On the one hand, it said the "fiscal tightening" in some recently enacted tax hikes and federal spending cuts could cut economic growth in half this year. The action by Congress to avoid the so-called fiscal cliff did avert a recession. But unless lawmakers make additional changes, the CBO forecasts that gross domestic product (GDP) will grow by just 1.4 percent for the year, compared with a no-tightening scenario of 2.9 percent growth.
On the other hand, Congress still hasn't addressed a dangerous rise in the national debt. That means more fiscal tightening will be needed.
The CBO forecast finds a persistent mismatch between tax revenue and spending over the coming decade. As the economy improves, tax revenue should rise to 19 percent of GDP for the period from 2015 through 2023, up from 15.8 percent in 2012, the report said. But federal spending, after an early-decade dip, will start rising persistently faster than revenues.
"After 2017, if current laws remain in place, outlays will start growing again as a percentage of GDP," the CBO said. "The aging of the population, increasing health care costs, and a significant expansion of eligibility for federal subsidies for health insurance will substantially boost spending for Social Security and for major health care programs relative to the size of the economy."
The CBO's current-law "baseline" calls for spending to reach about 23 percent of GDP in 2023 and, more worrisome, to be "on an upward trajectory."
Congress's bean counters don't get formally involved in policy debates, but this report provides important context for both sides in a contentious debate over a "sequester" (automatic spending cuts) that is scheduled to hit much of the federal budget on March 1.
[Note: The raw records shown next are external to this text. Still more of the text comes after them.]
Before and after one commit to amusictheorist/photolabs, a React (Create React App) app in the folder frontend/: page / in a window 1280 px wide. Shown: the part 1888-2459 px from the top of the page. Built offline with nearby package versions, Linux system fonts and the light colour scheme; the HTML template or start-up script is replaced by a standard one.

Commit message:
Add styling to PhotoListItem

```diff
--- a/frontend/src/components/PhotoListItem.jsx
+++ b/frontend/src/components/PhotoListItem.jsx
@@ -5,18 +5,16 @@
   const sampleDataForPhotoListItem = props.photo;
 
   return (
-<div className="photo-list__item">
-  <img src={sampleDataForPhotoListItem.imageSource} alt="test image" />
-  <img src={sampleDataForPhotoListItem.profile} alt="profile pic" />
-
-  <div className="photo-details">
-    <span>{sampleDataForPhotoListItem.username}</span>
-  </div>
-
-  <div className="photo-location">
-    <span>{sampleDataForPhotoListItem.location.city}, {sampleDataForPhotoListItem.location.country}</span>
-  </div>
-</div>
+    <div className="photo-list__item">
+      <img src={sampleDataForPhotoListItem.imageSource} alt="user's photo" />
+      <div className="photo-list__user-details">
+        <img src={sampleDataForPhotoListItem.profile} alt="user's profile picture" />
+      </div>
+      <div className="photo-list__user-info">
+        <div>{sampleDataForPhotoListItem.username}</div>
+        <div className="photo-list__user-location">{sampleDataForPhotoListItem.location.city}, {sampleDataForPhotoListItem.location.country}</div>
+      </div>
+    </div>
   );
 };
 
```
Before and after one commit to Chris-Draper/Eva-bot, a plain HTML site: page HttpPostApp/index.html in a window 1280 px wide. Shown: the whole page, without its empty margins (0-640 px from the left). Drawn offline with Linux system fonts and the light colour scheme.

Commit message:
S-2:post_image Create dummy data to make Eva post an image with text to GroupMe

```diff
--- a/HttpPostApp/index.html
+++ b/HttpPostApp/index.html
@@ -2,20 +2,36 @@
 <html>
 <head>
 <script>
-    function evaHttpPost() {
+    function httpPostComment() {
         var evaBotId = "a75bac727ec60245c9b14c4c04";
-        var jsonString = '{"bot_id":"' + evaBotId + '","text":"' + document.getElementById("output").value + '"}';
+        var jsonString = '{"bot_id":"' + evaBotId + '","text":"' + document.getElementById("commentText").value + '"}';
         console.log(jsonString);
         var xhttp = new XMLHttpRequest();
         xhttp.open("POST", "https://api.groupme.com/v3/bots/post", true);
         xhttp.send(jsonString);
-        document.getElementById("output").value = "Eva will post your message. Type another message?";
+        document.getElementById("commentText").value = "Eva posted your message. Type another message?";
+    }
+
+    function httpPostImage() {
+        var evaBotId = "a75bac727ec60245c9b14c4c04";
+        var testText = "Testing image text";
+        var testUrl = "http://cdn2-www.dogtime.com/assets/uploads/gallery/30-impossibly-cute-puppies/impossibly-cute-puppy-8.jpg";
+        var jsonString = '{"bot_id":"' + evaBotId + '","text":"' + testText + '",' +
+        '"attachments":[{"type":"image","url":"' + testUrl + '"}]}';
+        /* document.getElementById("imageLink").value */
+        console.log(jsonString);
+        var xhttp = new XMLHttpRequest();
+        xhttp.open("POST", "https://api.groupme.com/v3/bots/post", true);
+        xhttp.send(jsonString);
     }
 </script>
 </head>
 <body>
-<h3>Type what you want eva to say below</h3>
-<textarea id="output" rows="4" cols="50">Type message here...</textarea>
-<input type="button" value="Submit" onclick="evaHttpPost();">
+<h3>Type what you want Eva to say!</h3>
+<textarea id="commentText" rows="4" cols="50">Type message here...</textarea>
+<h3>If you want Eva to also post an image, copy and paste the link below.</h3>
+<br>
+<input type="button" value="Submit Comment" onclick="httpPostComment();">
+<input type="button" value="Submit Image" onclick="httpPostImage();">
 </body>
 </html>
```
Many Democrats want to withdraw from the sequester, to avoid sharp cuts in useful discretionary programs and to avoid a needless slowdown of the economy. Many Republicans support the cuts, or some similar show of spending restraint, as a way to buoy private-sector confidence that the nation can get its fiscal house in order.